It’s a Wonderful (Bilingual) Life in Denison
Every December for the last 20 years or so, the Donna Reed Center for Performing Arts in Denison has hosted a free screening of “It’s a Wonderful Life,” the 1946 holiday classic that features the theater’s famous namesake.
Over those same 20 years, Denison has changed. Hispanic immigrants have arrived, initially drawn to jobs at the meatpacking plants, and now make up almost half of the western Iowa town’s population of 8,500.
So this year, for the first time, the theater is hosting a second screening of the Christmas movie with Spanish subtitles on Dec. 16. Folks can see “It’s a Wonderful Life” or “Que bello es vivir.”
In either language, they’ll watch an angel save good old George Bailey (Jimmy Stewart) from suicide and show him how life would have been different for his wife (Reed) and his hometown of Bedford Falls if he had never been born.
“It’s a wonderful idea,” said Lorena Lopez, who runs the local Spanish-language newspaper, La Prensa. “It’s a really good movie with a really good message. Part of it, I think, shows how hard it is to live in a small community, a rural community, and at the same time encourages young people to pursue whatever they can reach.”
Reed herself learned that lesson as well as anyone. Born in 1921, she grew up on a local farm, graduated from Denison High School and moved to Hollywood, where she eventually won an Oscar for her role in “From Here to Eternity” and starred as a housewife in “The Donna Reed Show.” Her hometown fans founded the Donna Reed Foundation after she died of pancreatic cancer, in 1986.
It was her daughter, Mary Owen, who came up with the idea for the Spanish screening. She lives in New York City and was visiting Denison a few years ago when someone mentioned a local campaign to repaint the water tower. Some folks wanted to replace its old tagline, “It’s a Wonderful Life,” with the Monarch, the high school’s lion mascot.

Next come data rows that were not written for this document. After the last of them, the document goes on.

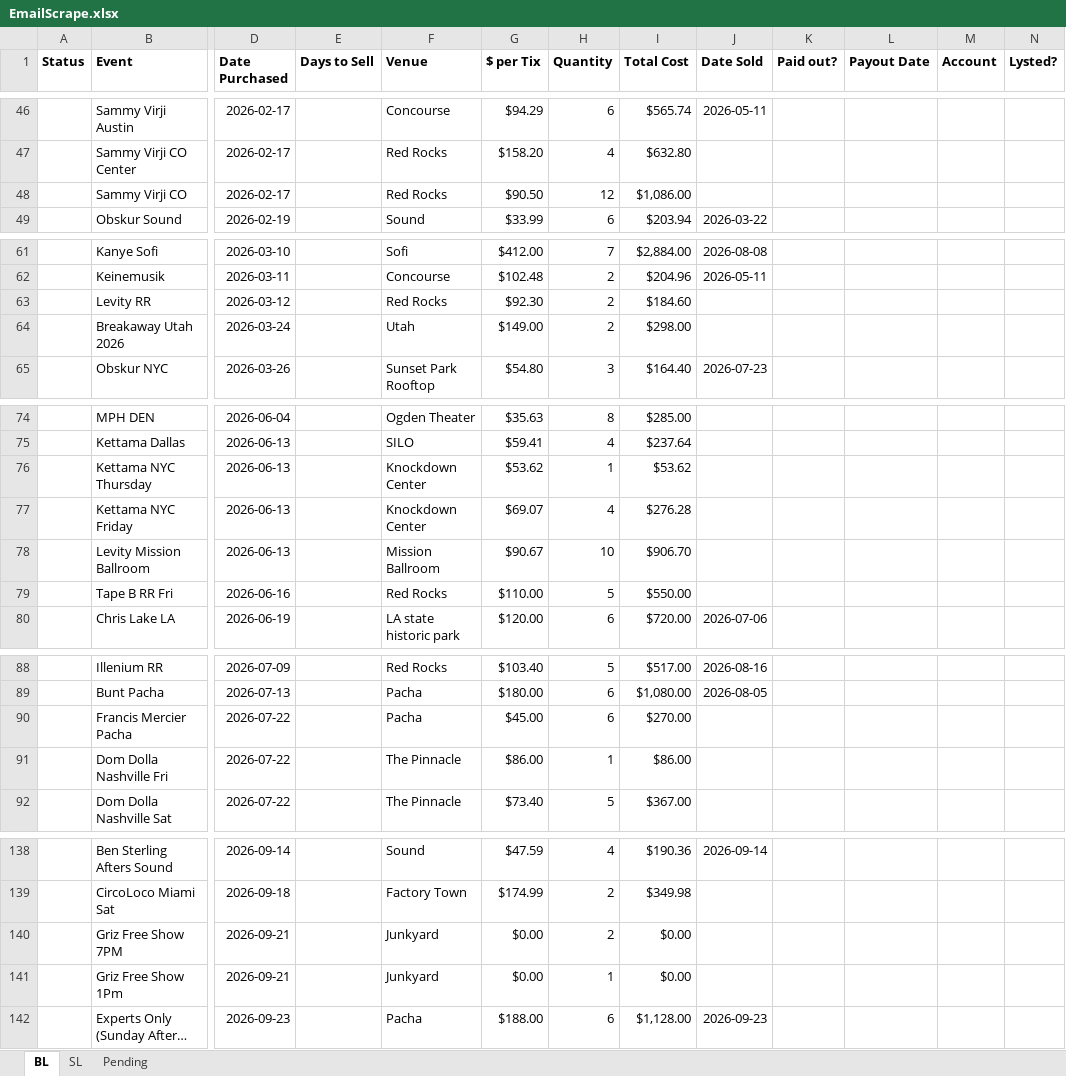
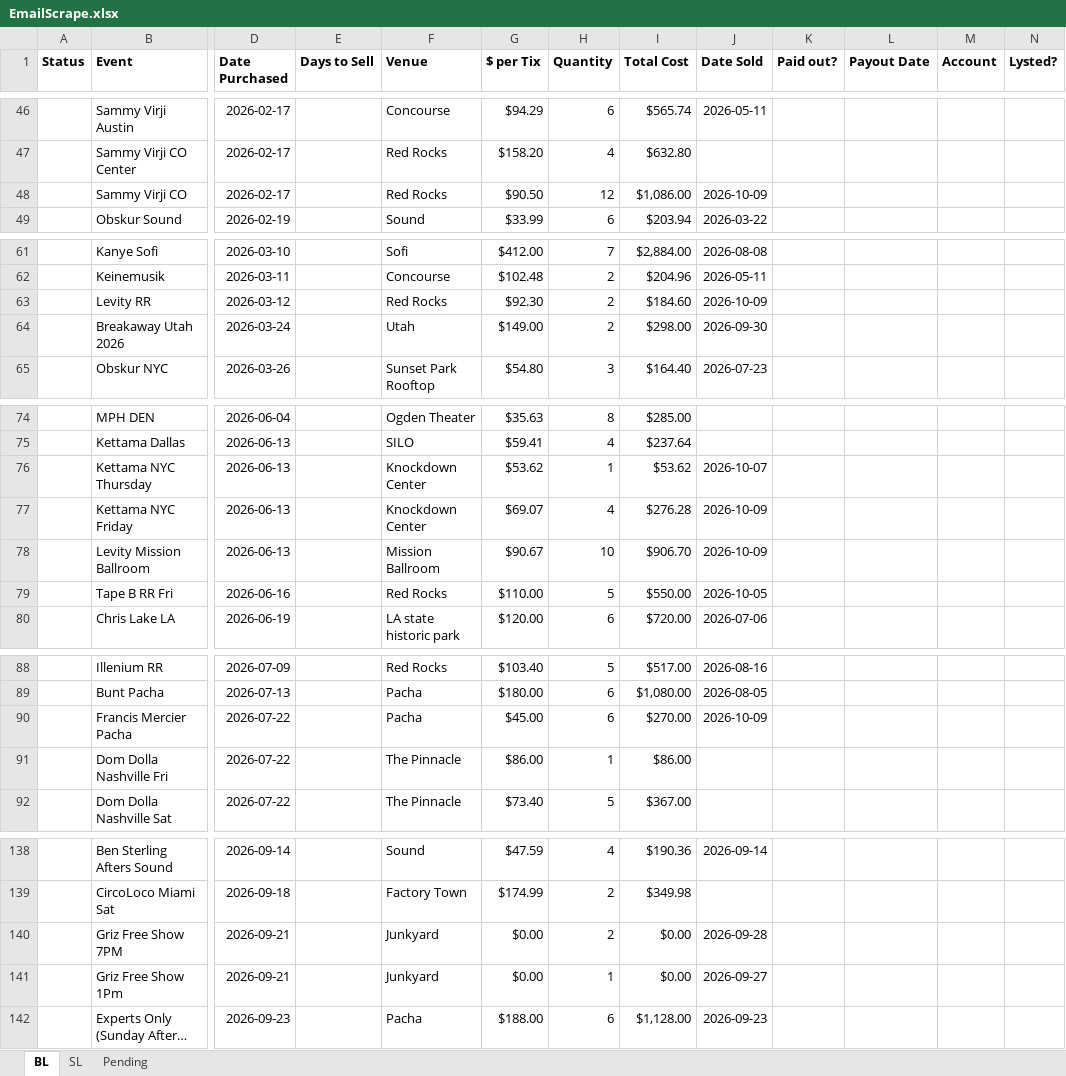
Before and after one commit to Cadennzzz/ticket-email-ingestion, an Excel workbook: EmailScrape.xlsx, sheet BL, drawn as a sheet; only a part is shown, gaps mark what is left out; long unchanged cells end in …; values as stored, in another font and other column widths than the file's, no borders; the diff covers the shown part only; the diff names each change by its address in the sheet, - before the commit and + after, or states it on an @@ line.

```diff
--- a/EmailScrape.xlsx (sheet BL)
+++ b/EmailScrape.xlsx (sheet BL)
-J48 (Date Sold): (empty)
+J48 (Date Sold): 2026-10-09
-J63 (Date Sold): (empty)
+J63 (Date Sold): 2026-10-09
-J64 (Date Sold): (empty)
+J64 (Date Sold): 2026-09-30
-J76 (Date Sold): (empty)
+J76 (Date Sold): 2026-10-07
-J77:J78 (Date Sold): (empty)
+J77:J78 (Date Sold): 2026-10-09
-J79 (Date Sold): (empty)
+J79 (Date Sold): 2026-10-05
-J90 (Date Sold): (empty)
+J90 (Date Sold): 2026-10-09
-J140 (Date Sold): (empty)
+J140 (Date Sold): 2026-09-28
-J141 (Date Sold): (empty)
+J141 (Date Sold): 2026-09-27
```
Also changed, not shown: 2 added rows and 15 edited cells elsewhere in this sheet, sheet SL, sheet Pending, 1 other file.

The idea failed, but it got Owen thinking: Did the younger generation know that old tagline wasn’t just a slogan from the chamber of commerce? Did new immigrants make the connection to the old movie?
Every December, she visits dozens of “Wonderful Life” screenings in New York to participate in Q-and-A sessions and talk about her famous mom. One of Owen’s favorite venues is an old movie palace in Washington Heights, a Hispanic neighborhood in Manhattan, where hundreds of people show up every year to watch the movie in Spanish.
She figured Denison could do the same thing.
“I’m really excited this is finally happening,” Owen said. “For the last few years, I’ve really wanted to figure out a way to reach out to the Hispanic community that is growing and growing and growing.”
Liz Gilman, the executive producer at Produce Iowa, is also excited to see Denison use film to create a cultural experience and to bring in more visitors.
“I’ve seen this become a trend across Iowa in towns such as Keokuk and Marshalltown, where people put a relevant spin on their heritage to connect to future audiences,” she said. “And, of course, there’s a real sense of community when people see a movie together in a theater.”
Pat Fleshner, who works at the Donna Reed Foundation, hopes the Spanish screening will become a new tradition. For years, folks have driven in from as far as Sioux City and Des Moines to see the movie in the old theater that German immigrants built in 1914.
“I don’t think you have to know Donna Reed to feel like you have a wonderful life in your community,” she said. “Everybody can strive to make a wonderful life wherever they are.”
But in Denison, already, more people are learning about their town’s claim to fame.
Lopez, the newspaper editor, said she often hears the actress’ name come up at social events, like weddings and quinceaneras, the traditional parties to celebrate a girl’s 15th birthday.
She said that “some mothers, when they see their daughters all dressed up, they say, ‘Oh, you look just like Donna Reed!’”
— Michael Morain, Iowa Department of Cultural Affairs